Recently on vacation a 20-year-old announced 5 minutes after our arrival at the condo that she needed a plunger, at that moment I realized I really like her.  She took a possible embarrassing moment and hit it head on.  I also realized she is probably an anomaly, not many of the younger generation would admit to that.

Of course I took that funny situation and thought about how it could be a story. It then occurred to me that no one actually taught me how to use a plunger.  Change a tire, sure, but I’ll tell you people will need to use a plunger more than they’ll need to change a tire in their life.  Here are my tips and tricks about plunging and plungers.

Buying the plunger: it’s always great to purchase the ‘bathroom set’ which means the plunger and the toilet brush match, but it’s not the smart thing to do, ever.  The reasons have become apparent when I’ve been standing in front of the toilet with the water to the rim full of paper and other unmentionables.

First of all, the handle of the ‘cute’ plunger is never long enough, your hands are way too close to that water.  You can’t get a good grip and really put your weight into it with a handle that short.

It’s inevitable that the ‘cute’ plunger will turn inside out and get stuck like that during the plunge.  There’s nothing worse than looking at the inside out plunger with wide eyes knowing that at any second it’s going to ‘right’ itself and splash all over, and no one wants what’s in that toilet all over them.

The shape of the cute plunger doesn’t even work with the toilet.  It’s short and wide….kinda like me….and it never actually seals the opening of the toilet to get good suction.  That makes for an unnecessarily long plunge.  Not something I look forward to.

Now you have the right plunger and it’s the ugliest thing you’ve ever seen.  It’s probably black and yellow and looks menacing.  It’s not something you like having as an accessory in your bathroom but it works, and it works good.  It has to be used correctly though.
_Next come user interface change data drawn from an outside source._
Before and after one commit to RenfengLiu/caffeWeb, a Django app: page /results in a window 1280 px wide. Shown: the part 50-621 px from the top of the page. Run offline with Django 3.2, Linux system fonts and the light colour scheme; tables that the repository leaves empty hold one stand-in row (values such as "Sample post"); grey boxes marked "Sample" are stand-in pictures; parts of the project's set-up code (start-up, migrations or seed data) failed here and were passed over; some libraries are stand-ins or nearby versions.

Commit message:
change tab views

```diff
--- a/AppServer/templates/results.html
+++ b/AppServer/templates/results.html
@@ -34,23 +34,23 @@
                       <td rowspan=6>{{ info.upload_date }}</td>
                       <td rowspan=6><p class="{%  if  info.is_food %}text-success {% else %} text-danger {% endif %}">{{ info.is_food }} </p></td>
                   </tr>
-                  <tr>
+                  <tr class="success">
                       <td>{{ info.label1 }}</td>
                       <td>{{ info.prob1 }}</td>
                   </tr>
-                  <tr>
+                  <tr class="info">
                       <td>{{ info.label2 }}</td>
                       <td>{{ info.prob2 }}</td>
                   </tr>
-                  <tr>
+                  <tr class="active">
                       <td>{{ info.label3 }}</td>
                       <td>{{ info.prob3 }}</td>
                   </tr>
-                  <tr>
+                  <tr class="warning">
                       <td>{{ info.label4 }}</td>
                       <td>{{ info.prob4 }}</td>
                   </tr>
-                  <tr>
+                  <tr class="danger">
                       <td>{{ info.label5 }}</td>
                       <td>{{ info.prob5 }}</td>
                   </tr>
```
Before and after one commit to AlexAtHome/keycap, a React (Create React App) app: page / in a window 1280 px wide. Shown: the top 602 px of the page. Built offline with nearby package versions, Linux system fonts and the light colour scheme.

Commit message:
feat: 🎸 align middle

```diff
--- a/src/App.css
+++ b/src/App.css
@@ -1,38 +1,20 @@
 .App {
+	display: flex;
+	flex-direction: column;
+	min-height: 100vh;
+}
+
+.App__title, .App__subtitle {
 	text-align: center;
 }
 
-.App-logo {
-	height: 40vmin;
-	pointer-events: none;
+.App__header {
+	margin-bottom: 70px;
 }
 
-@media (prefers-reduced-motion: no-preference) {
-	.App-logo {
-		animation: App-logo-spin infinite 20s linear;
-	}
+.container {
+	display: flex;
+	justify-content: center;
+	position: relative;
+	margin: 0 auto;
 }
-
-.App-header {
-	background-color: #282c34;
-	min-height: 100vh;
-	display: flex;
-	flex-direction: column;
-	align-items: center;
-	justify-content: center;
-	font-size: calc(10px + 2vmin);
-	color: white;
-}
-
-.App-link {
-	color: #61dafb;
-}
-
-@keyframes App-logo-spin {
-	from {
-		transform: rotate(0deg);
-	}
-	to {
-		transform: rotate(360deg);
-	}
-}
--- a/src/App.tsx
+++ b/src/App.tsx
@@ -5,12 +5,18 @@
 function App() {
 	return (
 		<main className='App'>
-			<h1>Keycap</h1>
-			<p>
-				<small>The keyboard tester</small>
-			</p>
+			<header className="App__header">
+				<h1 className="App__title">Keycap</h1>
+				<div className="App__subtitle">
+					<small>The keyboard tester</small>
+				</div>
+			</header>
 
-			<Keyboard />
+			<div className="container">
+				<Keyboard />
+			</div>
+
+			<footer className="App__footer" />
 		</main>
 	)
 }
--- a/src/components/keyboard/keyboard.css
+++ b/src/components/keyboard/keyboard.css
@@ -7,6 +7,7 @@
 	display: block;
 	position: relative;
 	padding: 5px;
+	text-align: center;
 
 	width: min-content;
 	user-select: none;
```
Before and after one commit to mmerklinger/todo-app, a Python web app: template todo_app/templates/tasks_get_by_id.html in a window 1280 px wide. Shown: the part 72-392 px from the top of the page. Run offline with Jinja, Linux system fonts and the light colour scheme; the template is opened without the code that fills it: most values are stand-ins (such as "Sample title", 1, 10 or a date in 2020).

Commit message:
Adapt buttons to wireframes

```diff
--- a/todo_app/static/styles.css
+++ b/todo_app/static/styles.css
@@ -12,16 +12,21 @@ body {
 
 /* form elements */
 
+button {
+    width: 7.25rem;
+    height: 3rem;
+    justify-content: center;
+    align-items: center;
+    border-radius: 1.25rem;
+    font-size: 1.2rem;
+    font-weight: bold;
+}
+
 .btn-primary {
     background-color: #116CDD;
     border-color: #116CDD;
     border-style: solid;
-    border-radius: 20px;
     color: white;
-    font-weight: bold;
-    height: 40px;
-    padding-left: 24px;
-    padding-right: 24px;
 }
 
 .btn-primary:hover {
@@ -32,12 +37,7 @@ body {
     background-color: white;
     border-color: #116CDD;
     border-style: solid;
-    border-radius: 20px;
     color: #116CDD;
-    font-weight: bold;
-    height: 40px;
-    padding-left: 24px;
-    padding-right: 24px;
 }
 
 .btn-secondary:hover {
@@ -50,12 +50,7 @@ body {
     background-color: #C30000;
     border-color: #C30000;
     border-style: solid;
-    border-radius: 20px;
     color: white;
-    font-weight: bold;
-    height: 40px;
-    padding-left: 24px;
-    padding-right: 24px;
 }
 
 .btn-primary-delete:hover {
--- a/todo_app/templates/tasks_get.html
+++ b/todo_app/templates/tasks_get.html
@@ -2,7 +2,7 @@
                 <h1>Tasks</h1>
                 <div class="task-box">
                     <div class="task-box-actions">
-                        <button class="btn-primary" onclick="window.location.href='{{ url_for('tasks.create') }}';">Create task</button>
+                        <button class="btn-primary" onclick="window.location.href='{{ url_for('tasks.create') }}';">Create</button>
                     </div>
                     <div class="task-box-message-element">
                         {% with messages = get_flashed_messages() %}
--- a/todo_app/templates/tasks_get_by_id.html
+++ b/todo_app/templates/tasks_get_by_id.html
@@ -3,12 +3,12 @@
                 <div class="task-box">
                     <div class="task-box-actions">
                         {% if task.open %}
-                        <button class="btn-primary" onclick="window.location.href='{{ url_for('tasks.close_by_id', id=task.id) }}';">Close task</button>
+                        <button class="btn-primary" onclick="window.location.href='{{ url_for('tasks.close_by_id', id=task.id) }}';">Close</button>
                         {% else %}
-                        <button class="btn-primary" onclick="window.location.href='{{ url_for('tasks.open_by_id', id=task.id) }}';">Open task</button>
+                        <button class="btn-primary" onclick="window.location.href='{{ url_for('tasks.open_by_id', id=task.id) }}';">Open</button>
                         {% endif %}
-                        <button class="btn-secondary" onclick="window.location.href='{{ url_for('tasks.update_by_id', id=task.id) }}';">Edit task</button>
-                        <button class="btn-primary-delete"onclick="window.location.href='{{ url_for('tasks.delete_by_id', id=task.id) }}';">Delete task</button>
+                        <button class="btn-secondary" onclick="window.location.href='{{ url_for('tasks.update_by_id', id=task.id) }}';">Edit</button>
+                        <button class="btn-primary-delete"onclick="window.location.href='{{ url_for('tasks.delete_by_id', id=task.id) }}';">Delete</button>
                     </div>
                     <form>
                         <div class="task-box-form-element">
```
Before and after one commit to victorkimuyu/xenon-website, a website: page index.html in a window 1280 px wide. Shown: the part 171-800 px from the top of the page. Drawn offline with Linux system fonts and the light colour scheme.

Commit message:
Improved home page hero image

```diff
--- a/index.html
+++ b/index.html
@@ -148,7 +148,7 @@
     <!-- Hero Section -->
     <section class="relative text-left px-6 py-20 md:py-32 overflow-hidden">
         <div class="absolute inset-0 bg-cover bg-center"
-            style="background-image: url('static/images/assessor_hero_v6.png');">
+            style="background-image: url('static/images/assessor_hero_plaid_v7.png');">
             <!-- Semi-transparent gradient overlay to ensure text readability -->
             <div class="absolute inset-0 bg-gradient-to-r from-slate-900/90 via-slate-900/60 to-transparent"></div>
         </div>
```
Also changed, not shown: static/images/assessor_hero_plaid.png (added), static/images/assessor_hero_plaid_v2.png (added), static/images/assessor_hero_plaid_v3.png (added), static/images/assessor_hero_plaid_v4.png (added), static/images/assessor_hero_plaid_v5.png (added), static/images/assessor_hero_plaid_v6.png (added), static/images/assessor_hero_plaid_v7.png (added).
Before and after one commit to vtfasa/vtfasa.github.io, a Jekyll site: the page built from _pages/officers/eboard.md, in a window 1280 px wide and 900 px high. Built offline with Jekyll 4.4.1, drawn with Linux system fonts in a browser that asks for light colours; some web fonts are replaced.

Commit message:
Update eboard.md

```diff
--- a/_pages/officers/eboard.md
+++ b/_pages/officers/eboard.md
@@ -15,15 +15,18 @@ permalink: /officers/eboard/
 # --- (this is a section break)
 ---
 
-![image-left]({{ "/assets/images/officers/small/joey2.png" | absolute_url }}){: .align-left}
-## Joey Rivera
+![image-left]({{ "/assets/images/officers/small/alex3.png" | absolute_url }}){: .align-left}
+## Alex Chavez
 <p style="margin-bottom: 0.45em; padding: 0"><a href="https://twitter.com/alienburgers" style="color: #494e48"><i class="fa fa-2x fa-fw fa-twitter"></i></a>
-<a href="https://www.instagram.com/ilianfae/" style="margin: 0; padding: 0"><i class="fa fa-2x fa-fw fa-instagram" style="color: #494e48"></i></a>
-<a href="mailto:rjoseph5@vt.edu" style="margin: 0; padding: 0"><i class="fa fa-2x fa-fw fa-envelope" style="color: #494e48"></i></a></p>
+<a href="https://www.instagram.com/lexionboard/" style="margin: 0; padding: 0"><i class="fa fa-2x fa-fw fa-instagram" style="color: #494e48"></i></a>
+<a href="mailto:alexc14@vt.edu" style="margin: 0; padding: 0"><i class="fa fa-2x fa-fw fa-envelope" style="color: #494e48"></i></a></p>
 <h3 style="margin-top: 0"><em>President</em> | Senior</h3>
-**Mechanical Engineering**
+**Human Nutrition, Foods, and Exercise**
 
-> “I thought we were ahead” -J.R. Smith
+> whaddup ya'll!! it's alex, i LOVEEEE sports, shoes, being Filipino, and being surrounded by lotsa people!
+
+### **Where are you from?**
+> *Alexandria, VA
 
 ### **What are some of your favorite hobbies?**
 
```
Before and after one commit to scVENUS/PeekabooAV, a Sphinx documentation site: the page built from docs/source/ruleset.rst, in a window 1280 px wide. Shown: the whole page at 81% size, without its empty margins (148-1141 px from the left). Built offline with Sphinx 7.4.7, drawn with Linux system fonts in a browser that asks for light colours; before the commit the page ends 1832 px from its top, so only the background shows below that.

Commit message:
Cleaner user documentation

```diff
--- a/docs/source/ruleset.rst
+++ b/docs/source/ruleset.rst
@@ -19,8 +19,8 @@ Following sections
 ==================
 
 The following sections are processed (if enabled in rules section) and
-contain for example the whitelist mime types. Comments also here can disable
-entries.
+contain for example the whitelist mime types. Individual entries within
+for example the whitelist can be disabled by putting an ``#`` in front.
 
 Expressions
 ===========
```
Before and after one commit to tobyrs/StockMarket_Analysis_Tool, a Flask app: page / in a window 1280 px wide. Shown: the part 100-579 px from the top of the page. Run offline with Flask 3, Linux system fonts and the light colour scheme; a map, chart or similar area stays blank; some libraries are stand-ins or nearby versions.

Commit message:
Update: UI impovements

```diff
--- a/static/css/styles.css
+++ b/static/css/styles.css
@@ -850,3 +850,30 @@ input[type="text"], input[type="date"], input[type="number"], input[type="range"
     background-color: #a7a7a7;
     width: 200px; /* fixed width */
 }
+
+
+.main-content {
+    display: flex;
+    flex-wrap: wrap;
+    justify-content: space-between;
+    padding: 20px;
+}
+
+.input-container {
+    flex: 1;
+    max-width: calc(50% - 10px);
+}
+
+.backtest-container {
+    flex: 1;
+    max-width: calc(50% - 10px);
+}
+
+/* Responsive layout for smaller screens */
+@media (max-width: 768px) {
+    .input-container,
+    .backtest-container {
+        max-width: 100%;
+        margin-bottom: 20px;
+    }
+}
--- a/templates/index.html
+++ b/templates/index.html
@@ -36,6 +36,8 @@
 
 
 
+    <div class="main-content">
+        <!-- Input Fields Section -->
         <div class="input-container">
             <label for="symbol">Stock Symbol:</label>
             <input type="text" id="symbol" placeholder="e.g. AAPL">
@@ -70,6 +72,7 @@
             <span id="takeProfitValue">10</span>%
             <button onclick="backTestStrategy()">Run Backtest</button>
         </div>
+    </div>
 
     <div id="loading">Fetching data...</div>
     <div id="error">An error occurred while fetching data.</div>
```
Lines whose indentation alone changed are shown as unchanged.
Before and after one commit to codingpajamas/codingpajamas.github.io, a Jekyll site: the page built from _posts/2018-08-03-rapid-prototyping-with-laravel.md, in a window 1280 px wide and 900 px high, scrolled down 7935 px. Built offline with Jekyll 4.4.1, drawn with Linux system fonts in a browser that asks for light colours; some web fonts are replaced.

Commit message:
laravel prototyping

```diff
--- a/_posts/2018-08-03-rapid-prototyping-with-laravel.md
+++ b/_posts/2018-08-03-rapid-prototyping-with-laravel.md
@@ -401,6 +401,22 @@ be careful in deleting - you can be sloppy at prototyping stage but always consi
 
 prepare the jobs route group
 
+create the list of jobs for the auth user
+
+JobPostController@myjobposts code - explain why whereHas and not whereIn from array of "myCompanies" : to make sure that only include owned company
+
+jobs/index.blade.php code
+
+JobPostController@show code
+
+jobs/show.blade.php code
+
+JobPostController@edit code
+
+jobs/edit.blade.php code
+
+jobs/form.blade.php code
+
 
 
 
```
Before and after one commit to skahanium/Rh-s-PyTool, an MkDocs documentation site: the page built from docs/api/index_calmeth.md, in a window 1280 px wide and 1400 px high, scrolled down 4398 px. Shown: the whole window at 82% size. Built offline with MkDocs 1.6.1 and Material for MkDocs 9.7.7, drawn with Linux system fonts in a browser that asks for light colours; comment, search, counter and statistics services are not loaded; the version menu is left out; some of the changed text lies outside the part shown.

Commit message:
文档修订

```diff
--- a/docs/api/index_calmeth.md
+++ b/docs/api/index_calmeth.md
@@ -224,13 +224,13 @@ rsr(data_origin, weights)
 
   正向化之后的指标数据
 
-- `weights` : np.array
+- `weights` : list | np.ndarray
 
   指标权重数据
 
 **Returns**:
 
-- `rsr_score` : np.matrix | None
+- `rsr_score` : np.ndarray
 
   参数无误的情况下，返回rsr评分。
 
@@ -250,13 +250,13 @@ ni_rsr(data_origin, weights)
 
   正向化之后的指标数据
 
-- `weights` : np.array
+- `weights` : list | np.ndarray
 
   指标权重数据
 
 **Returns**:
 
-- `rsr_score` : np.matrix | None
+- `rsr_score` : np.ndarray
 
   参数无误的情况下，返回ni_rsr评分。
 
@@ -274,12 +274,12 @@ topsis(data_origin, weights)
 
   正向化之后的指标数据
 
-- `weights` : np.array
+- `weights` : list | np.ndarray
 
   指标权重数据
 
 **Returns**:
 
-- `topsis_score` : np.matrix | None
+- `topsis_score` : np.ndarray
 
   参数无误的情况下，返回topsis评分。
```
When using the plunger you have to REALLY use the plunger.  The plunger can’t be approached with any sort of tentativeness.  Grab it, carefully submerge it in the crappy water (pun intended), position it over the hole, hands apart, position yourself over the handle so you can put your weight into it and push with gusto.  This should be a very quick process if done right.  If this job makes you break a sweat and makes your arms sore you’re doing it wrong, have the wrong equipment or you need to see a doctor for whatever it is that just happened in there.  Repeat until the blessed event of water receding happens.

The few times in my life when I’ve used a plunger I’ve also needed some sort of face mask.  I prefer a dish towel wrapped around my face like I’m ready to rob a bank.  Plunging the toilet is one of those jobs that gives me the feeling of throwing up even before I start.  I should probably invest in one of those butcher aprons, you know the ones that are basically made out of rubber and gloves that go to the elbows.

Make sure your plunger is in a place where it’s easy to find.  If company happens to clog your toilet you could save them the embarrassment of having to ask where the plunger is.  Nothing changes the direction of a get together like a bad bathroom incident.  You don’t want someone having a Dumb and Dumber moment and not being able to do anything about it.